##### Data for analysis #####

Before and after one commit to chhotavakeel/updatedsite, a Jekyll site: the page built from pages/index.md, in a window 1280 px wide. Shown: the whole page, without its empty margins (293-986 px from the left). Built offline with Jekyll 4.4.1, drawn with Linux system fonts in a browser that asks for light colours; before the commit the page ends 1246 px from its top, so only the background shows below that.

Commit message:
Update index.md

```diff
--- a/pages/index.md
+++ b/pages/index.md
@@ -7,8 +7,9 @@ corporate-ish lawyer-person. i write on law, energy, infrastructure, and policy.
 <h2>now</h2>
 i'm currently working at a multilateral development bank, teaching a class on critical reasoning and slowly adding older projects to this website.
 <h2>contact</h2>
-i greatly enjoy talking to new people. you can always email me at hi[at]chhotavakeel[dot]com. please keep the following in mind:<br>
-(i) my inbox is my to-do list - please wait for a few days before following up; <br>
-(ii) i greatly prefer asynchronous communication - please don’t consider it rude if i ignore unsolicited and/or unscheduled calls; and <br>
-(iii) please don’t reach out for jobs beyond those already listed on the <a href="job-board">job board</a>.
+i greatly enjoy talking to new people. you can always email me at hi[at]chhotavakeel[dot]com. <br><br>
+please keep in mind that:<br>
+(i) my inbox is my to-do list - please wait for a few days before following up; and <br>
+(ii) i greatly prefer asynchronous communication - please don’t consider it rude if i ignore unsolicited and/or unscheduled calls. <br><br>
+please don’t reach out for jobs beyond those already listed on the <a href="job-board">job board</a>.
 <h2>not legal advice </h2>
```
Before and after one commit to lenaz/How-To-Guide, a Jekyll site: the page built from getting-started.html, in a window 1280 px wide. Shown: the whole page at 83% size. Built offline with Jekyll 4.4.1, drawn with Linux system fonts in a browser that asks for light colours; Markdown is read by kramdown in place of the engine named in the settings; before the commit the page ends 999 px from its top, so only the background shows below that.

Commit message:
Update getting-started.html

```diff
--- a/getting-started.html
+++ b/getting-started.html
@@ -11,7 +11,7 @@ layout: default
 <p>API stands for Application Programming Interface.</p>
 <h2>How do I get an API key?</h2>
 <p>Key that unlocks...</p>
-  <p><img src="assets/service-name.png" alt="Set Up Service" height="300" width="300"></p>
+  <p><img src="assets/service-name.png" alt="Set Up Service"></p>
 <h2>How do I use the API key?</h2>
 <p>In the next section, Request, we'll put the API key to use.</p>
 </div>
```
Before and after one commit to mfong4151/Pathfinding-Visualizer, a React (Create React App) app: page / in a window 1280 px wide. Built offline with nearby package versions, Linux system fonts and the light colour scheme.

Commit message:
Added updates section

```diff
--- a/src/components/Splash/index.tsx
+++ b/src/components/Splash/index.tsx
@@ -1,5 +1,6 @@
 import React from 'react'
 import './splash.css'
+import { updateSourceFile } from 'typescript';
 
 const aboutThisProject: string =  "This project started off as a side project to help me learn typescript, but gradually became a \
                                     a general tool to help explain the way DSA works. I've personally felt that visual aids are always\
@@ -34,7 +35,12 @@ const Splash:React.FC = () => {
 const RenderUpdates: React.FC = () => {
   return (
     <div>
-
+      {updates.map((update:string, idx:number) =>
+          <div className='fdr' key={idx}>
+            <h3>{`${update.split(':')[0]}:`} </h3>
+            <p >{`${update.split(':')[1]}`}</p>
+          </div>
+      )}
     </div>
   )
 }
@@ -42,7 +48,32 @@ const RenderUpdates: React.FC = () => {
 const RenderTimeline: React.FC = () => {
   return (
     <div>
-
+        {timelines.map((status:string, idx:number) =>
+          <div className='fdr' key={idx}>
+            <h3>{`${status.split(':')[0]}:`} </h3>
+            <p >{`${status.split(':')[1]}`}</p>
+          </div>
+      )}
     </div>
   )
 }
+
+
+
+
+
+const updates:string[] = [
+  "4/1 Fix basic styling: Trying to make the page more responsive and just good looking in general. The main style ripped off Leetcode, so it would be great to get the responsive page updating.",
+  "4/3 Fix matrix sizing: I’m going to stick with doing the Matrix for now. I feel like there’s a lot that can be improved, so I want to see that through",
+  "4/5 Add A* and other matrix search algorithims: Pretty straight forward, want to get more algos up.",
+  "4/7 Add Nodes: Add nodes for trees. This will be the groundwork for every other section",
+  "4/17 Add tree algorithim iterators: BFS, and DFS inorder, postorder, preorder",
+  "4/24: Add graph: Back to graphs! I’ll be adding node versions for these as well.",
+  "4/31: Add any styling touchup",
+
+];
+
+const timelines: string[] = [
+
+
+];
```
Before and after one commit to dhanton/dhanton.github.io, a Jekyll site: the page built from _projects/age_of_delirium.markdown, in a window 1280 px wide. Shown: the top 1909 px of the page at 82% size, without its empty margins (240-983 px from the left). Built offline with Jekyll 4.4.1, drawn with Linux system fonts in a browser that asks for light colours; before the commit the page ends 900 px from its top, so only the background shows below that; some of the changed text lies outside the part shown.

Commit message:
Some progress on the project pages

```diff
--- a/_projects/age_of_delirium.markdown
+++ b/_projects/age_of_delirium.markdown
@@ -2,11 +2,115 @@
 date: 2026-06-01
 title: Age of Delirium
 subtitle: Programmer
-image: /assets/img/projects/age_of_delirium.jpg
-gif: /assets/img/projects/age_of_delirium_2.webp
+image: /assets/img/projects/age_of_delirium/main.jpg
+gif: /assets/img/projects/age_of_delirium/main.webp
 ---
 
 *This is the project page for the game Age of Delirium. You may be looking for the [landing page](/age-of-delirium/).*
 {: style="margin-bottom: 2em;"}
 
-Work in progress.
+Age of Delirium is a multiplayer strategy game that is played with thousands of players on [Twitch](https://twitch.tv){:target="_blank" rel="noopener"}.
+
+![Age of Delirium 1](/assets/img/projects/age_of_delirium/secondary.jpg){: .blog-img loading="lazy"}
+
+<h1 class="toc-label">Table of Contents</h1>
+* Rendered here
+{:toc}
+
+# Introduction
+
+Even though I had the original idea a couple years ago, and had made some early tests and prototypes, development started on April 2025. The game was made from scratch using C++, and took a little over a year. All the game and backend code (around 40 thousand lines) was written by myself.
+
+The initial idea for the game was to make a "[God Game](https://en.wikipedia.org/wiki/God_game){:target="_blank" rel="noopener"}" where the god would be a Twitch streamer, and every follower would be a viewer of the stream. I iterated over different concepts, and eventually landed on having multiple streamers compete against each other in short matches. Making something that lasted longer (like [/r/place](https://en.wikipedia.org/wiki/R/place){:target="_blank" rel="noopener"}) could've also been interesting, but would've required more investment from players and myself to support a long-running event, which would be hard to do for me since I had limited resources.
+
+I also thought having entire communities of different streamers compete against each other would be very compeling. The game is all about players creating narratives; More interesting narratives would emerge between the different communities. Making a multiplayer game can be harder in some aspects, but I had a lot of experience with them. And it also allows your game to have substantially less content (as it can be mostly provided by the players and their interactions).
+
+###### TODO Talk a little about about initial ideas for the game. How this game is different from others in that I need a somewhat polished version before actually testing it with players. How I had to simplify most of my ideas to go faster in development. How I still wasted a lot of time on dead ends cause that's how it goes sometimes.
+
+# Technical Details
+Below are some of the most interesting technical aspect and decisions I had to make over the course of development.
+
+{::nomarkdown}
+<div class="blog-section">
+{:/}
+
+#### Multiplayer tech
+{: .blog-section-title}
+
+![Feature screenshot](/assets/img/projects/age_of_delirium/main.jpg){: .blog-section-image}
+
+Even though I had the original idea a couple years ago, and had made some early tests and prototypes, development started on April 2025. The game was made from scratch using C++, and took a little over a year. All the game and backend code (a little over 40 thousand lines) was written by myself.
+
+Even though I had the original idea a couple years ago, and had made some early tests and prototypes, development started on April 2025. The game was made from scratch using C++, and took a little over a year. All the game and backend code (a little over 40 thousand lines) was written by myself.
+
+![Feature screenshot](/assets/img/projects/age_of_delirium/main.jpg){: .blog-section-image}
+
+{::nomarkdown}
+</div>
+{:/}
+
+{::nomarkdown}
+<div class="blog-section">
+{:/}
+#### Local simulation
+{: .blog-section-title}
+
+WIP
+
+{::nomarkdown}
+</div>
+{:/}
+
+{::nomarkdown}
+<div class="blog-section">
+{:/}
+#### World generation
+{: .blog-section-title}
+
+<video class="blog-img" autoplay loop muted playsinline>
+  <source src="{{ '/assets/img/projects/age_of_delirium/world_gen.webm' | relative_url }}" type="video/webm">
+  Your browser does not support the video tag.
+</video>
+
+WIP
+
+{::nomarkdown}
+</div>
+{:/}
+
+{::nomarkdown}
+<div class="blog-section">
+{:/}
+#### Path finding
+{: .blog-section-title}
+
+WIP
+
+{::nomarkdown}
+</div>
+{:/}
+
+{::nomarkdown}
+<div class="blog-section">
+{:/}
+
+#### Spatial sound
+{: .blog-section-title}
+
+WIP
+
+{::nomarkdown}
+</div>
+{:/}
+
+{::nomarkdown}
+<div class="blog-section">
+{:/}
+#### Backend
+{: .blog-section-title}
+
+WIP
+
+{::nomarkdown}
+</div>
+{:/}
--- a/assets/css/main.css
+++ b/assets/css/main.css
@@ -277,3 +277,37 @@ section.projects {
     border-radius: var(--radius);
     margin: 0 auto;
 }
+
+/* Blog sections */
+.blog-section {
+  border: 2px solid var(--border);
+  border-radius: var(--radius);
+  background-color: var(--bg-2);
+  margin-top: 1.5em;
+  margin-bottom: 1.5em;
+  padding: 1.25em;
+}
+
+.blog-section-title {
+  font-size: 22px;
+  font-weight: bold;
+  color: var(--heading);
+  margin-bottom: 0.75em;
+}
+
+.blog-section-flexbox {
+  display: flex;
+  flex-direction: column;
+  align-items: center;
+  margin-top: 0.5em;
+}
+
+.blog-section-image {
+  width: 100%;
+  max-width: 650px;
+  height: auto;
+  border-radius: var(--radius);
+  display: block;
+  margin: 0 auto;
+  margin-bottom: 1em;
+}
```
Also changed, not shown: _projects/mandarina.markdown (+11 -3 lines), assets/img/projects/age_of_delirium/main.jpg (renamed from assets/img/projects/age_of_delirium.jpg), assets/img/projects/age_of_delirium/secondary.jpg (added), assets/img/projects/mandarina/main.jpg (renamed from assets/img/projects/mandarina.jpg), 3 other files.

#####

**Task brief**
For each line in the entries that holds "started", return that line.

**Reply to the task**
Before and after one commit to lenaz/How-To-Guide, a Jekyll site: the page built from getting-started.html, in a window 1280 px wide. Shown: the whole page at 83% size. Built offline with Jekyll 4.4.1, drawn with Linux system fonts in a browser that asks for light colours; Markdown is read by kramdown in place of the engine named in the settings; before the commit the page ends 999 px from its top, so only the background shows below that.
Update getting-started.html
--- a/getting-started.html
+++ b/getting-started.html
 const aboutThisProject: string =  "This project started off as a side project to help me learn typescript, but gradually became a \
+Even though I had the original idea a couple years ago, and had made some early tests and prototypes, development started on April 2025. The game was made from scratch using C++, and took a little over a year. All the game and backend code (around 40 thousand lines) was written by myself.
+Even though I had the original idea a couple years ago, and had made some early tests and prototypes, development started on April 2025. The game was made from scratch using C++, and took a little over a year. All the game and backend code (a little over 40 thousand lines) was written by myself.
+Even though I had the original idea a couple years ago, and had made some early tests and prototypes, development started on April 2025. The game was made from scratch using C++, and took a little over a year. All the game and backend code (a little over 40 thousand lines) was written by myself.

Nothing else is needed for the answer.